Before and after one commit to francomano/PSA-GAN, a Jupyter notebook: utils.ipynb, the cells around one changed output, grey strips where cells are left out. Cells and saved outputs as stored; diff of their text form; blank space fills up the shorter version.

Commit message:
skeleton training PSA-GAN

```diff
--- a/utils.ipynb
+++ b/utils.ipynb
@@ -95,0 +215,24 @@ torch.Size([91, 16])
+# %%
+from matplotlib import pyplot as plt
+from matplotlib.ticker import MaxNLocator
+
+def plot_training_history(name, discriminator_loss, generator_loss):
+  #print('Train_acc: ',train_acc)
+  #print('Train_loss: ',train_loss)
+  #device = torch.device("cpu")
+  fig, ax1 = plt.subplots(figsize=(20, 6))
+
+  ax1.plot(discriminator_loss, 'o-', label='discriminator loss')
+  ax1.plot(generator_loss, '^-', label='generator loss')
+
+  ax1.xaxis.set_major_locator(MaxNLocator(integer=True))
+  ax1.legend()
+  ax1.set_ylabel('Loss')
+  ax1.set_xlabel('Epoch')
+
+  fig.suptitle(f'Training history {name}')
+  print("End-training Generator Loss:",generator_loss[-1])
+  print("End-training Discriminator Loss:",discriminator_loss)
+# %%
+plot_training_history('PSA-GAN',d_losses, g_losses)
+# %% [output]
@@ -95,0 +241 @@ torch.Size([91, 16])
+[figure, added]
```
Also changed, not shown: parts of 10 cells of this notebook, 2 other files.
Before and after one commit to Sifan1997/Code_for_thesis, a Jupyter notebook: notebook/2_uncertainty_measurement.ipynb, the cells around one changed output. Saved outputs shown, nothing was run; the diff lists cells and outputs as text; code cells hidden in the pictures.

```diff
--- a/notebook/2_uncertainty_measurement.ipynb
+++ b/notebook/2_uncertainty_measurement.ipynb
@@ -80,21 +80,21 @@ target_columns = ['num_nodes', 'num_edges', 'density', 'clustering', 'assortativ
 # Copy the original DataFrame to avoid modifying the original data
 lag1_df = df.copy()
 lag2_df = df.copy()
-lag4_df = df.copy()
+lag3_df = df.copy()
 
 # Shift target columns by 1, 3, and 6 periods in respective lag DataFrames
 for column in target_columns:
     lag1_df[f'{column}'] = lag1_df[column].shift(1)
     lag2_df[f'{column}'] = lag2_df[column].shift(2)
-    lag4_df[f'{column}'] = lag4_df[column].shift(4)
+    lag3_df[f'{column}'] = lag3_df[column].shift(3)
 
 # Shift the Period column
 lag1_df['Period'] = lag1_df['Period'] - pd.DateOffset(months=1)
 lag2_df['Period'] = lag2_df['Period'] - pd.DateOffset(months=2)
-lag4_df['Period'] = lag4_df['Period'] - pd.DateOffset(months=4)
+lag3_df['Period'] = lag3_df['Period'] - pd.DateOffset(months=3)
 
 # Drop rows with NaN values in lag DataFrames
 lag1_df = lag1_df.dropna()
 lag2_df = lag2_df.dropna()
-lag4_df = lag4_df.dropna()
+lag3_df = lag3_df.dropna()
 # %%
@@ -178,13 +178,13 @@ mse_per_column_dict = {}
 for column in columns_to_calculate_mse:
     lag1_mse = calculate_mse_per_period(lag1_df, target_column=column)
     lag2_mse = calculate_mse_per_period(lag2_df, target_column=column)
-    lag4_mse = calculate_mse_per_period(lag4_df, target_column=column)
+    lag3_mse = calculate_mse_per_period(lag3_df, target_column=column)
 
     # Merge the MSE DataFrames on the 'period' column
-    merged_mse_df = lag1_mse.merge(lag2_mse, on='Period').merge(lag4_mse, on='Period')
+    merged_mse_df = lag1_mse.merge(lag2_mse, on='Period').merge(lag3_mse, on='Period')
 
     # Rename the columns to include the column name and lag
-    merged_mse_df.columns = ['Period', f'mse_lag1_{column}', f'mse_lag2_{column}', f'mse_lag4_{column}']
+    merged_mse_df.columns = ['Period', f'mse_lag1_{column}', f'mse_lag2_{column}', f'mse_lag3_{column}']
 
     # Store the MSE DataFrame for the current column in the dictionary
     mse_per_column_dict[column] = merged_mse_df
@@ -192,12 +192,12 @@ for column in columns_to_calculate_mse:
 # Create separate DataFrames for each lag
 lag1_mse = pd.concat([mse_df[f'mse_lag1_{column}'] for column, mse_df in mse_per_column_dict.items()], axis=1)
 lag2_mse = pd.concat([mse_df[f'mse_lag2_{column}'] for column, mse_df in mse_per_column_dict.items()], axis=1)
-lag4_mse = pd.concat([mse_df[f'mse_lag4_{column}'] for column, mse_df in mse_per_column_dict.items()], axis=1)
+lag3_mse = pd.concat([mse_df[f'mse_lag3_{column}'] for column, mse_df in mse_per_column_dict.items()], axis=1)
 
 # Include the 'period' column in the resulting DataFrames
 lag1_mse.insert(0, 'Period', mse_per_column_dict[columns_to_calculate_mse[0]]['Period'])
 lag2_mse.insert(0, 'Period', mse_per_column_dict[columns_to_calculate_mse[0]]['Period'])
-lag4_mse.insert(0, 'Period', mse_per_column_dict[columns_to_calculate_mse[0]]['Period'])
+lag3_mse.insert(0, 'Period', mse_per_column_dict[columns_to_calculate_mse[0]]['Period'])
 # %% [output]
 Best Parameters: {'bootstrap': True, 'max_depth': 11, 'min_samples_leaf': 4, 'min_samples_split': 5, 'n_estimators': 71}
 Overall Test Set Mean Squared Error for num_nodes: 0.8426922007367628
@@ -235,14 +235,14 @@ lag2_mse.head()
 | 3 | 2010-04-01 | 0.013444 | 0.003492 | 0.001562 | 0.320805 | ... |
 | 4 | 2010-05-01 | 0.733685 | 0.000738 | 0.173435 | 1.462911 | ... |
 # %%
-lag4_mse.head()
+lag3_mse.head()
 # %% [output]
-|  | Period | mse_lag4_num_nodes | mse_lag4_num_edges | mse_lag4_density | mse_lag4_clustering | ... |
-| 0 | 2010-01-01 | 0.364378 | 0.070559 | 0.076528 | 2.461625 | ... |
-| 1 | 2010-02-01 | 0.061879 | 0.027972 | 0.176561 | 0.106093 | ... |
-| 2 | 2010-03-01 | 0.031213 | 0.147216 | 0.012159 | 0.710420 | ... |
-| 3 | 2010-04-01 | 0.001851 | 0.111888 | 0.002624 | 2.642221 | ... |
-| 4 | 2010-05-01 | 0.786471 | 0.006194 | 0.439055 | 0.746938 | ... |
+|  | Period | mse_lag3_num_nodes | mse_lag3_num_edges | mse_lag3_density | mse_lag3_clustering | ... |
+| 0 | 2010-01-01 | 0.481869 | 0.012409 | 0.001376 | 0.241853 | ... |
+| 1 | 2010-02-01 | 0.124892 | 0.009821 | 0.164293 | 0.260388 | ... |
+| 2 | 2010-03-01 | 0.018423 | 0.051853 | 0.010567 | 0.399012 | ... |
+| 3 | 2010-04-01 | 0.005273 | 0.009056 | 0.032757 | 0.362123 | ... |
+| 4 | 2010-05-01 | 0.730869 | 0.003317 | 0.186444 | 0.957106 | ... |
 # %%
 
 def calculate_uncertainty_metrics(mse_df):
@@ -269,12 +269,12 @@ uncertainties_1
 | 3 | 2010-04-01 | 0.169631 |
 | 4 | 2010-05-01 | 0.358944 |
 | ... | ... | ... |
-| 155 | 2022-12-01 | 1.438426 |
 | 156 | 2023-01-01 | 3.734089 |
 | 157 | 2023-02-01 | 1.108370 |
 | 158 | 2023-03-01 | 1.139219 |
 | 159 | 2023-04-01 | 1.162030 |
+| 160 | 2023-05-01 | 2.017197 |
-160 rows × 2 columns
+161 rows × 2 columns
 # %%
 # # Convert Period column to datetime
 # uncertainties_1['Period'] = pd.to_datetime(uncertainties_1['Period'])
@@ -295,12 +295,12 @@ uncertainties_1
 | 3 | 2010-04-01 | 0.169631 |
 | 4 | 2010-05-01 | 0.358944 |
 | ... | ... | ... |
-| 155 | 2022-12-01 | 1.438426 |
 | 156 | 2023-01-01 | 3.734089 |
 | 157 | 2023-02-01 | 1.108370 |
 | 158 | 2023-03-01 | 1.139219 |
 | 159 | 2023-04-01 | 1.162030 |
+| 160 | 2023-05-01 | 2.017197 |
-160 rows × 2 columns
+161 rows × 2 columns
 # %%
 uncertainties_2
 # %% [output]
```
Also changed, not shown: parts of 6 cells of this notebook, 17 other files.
= = = =
Exercise directions: Out of the preceding entries, pull every line containing the string "head".

Response area:
@@ -235,14 +235,14 @@ lag2_mse.head()
-lag4_mse.head()
+lag3_mse.head()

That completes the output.